Posts from ‘Winter Driving’
“We encourage you to go over the limit.”
That opening (and potentially career-ending) comment was delivered by Mazda product specialist Ramana Lagemann, and–trust me–it was a phrase none of the assembled auto journalists had ever before heard at a press preview. In fact, most manufacturers spend a great deal of (entirely justified) time imploring us NOT to go over the limit, as things quickly get expensive when we do. Just ask any prematurely grey PR rep.
Forty or so years ago, ensuring vehicle safety and reliability in cold-weather driving usually meant performing a series of annual maintenance rituals.
Common preparations including swapping out the thermostat, flushing the cooling system, switching to lighter-weight motor oil, and having the battery tested. Additionally, slapping on snow tires was not uncommon in locales known for heavy doses of the white stuff.
Those were once magical words.
As kids, after peering out our bedroom windows to see that Mother Nature had blessed us with a fresh, thick blanket of white overnight, my sister and I would sit at the breakfast table eagerly waiting for the phone to ring. And on those all-too-rare occasions when it did, there would be a moment of anticipation followed by a rousing cheer: “Snow day!” Chryslers in snow.
Several days after what Chicago weathercasters have dubbed the fifth- or sixth-worst snowstorm in city history, the Consumer Guide® staff has made note of a surprising number of vehicles still buried under hardening layers of the white stuff.
In the past few years, the number of vehicles offered with 4-Wheel Drive (4WD) or All-Wheel Drive (AWD) has increased dramatically. Previously the domain of pickup trucks and SUVs, today there are few segments where multiple vehicles aren’t offered with one system or the other.
Actually, the following is just a theory. But it’s based on information that at least makes it feasible.

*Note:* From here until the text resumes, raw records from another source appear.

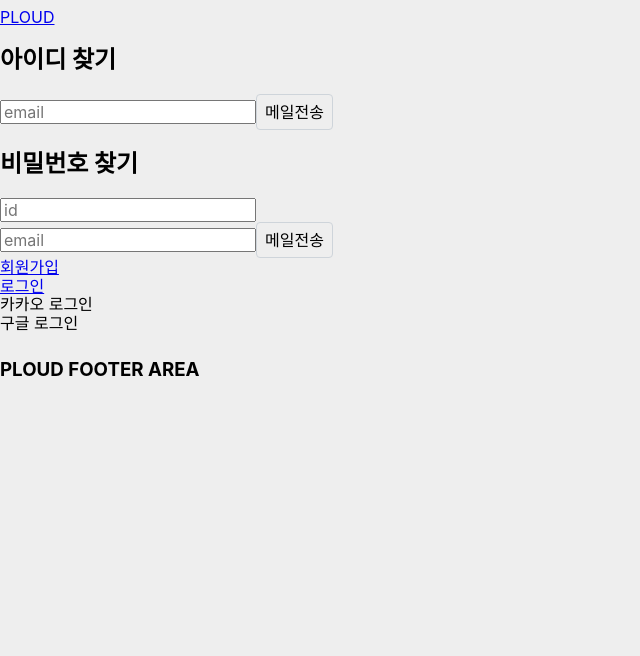
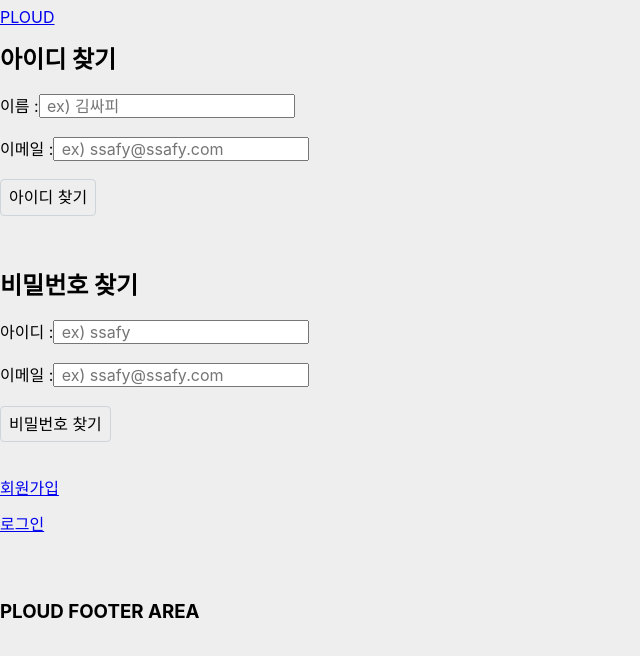
Before and after one commit to SeungjipLee/PLOUD, a React app in the folder FrontEnd/: page /findpw in a window 1280 px wide. Shown: the top 656 px of the page, without its empty margins (0-640 px from the left). Built offline with nearby package versions, Linux system fonts and the light colour scheme.

Commit message:
Init: 아이디 비밀번호 찾기 구현 #329

```diff
--- a/FrontEnd/src/pages/LoginPage/Findpw.jsx
+++ b/FrontEnd/src/pages/LoginPage/Findpw.jsx
@@ -4,39 +4,132 @@ import Button from "../../components/Button";
 import SignUpPage from "../SingUpPage";
 import LoginPage from ".";
 import MainPage from "../MainPage";
-import { Link } from "react-router-dom";
+import { Link, useNavigate } from "react-router-dom";
+import React, {useState} from "react";
+import axios from "axios";
+import { GoogleOAuthProvider, GoogleLogin } from "@react-oauth/google";
+
 
 const FindPwPage = () => {
+  const [formData, setFormData] = useState({
+    name: undefined,
+    idEmail: undefined,
+    userId: undefined,
+    pwEmail: undefined,
+    });
+
+  const handleChange = (e) => {
+    setFormData({ ...formData, [e.target.name]: e.target.value });
+  };
+
+  const navigate = useNavigate()
+
+  const handleSubmitId = async (e) => {
+    e.preventDefault();
+    try {
+      const inputForm = {
+        email: formData.idEmail,
+        name: formData.name
+      }
+      const response = await axios.post(
+        "http://localhost:8000/api/user/find-id",
+        inputForm,
+        { withCredentials: true }
+      );
+      console.log(response.data.data.userId)
+      if (response.data.status == "200") {
+        alert(`찾으시는 아이디는 ${response.data.data.userId}입니다.`)
+      } else if (response.data.status == "404") {
+        alert('해당 정보로 가입된 아이디가 존재하지 않습니다.')
+      } else {
+        alert('입력이 올바른지 확인해주세요')
+      }
+    } catch (error) {
+      console.error("Error sending data", error);
+      alert("해당 정보로 가입된 아이디가 존재하지 않습니다.")
+    }
+  }
+
+  const handleSubmitPw = async (e) => {
+    e.preventDefault();
+    try {
+      const inputForm = {
+        userId: formData.userId,
+        email: formData.pwEmail
+      }
+      const response = await axios.post(
+        "http://localhost:8000/api/user/find-pw",
+        inputForm,
+        { withCredentials: true }
+      );
+      console.log(response.data)
+      if (response.data.status == "200") {
+        alert(`임시 비밀번호 변경 완료. 이메일 확인 바랍니다.`)
+        navigate('/login')
+      } else if (response.data.status == "404") {
+        alert('입력된 정보가 올바른지 확인해주시길 바랍니다.')
+      } else {
+        alert('잠시 후 다시 진행해주시길 바랍니다.')
+      }
+    } catch (error) {
+      console.error("Error sending data", error);
+      alert("(오류 발생) 잠시 후 다시 진행해주시길 바랍니다.")
+    }
+  }
+
+
   return (
     <>
       <Page footer={<Footer />}>
-        <Link to="/" element={<MainPage />}>
-          PLOUD
-        </Link>
+        <Link to="/">PLOUD</Link>
         <div>
           <h2>아이디 찾기</h2>
-          <form action="">
-            <input type="text" id="email" placeholder="email" />
-            <Button>메일전송</Button>
+          <form onSubmit={handleSubmitId}>
+            이름 :
+            <input type="text" name="name" value={formData.name} onChange={handleChange} placeholder=" ex) 김싸피" />
+            <br /><br />
+            이메일 :
+            <input type="email" name="idEmail" value={formData.idEmail} onChange={handleChange} placeholder=" ex) ssafy@ssafy.com" />
+            <br /><br />
+            <Button>아이디 찾기</Button>
           </form>
+          <br /><br />
           <h2>비밀번호 찾기</h2>
-          <form action="">
-            <input type="text" id="id" placeholder="id" />
-            <br />
-            <input type="text" id="email" placeholder="email" />
-            <Button>메일전송</Button>
+          <form onSubmit={handleSubmitPw}>
+            아이디 :
+            <input type="text" name="userId" value={formData.userId} onChange={handleChange} placeholder=" ex) ssafy" />
+            <br /><br />
+            이메일 :
+            <input type="email" name="pwEmail" value={formData.pwEmail} onChange={handleChange} placeholder=" ex) ssafy@ssafy.com" />
+            <br /><br />
+            <Button>비밀번호 찾기</Button>
           </form>
+          <br /><br />
           <Link to="/signup" element={<SignUpPage />}>
             회원가입
           </Link>
-          <br />
+          <br /><br />
           <Link to="/login" element={<LoginPage />}>
             로그인
           </Link>
-          <div className="SocialLogin">
-            <div className="KakaoLogin">카카오 로그인</div>
-            <div className="GoogleLogin">구글 로그인</div>
-          </div>
+
+          <GoogleOAuthProvider
+          clientId="392523178125-21b3u9bb52injjfa9kjdb3a0vbijcidg.apps.googleusercontent.com"
+          onScriptLoadError={() => console.log("실패")}
+          onScriptLoadSuccess={() => console.log("성공")}
+          >
+            <GoogleLogin
+              onSuccess={credentialResponse => {
+                console.log(credentialResponse);
+                localStorage.setItem('credential', credentialResponse.credential);
+                localStorage.setItem('clientId', credentialResponse.clientId);
+              }}
+              onError={() => {
+                console.log('Login Failed');
+              }}
+            />
+          </GoogleOAuthProvider>
+
         </div>
       </Page>
     </>
--- a/FrontEnd/src/pages/SingUpPage/index.jsx
+++ b/FrontEnd/src/pages/SingUpPage/index.jsx
@@ -105,7 +105,7 @@ const DataSubmitForm = () => {
       } else if (response.data.status == "409") {
         alert("이미 가입된 이메일입니다.");
       } else {
-        alert("인증 코드 메일이 전송되지 않았습니다. 다시 실행 바랍니다.");
+        alert("(코드 전송되지 않음) 이메일 양식이 올바른지 확인하십시오.");
       }
     } catch (error) {
       console.error("Error sending data", error);
```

When the Chicagoland area was hit by several days of snow that accumulated to well over a foot, I was glad to have use of an all-wheel-drive vehicle – particularly since I was going to take a long trip. And the fact that all-wheel-drive vehicle was a Lexus RX 350 made it all the more enjoyable. Still, it seemed like time to work up a list of winter driving tips.
2014 Ram ProMaster Cargo “High Roof” (159-inch wheelbase)
Miles driven: 91
Fuel used: 7.4 gallons
Real-world fuel economy: 12.3 mpg*
Michigan’s Upper Peninsula is typically one of the snowiest places in the United States. Snowfall is light by U.P. standards this winter, but that didn’t stop Chrysler Group from showing off the all-wheel-drive capabilities offered on the full-sized Chrysler 300 and Dodge Charger.
We’re heading into the home stretch of our yearlong evaluation of a 2012 Mitsubishi i electric car. It’s arguably the most challenging time because it now has to survive a Chicago winter.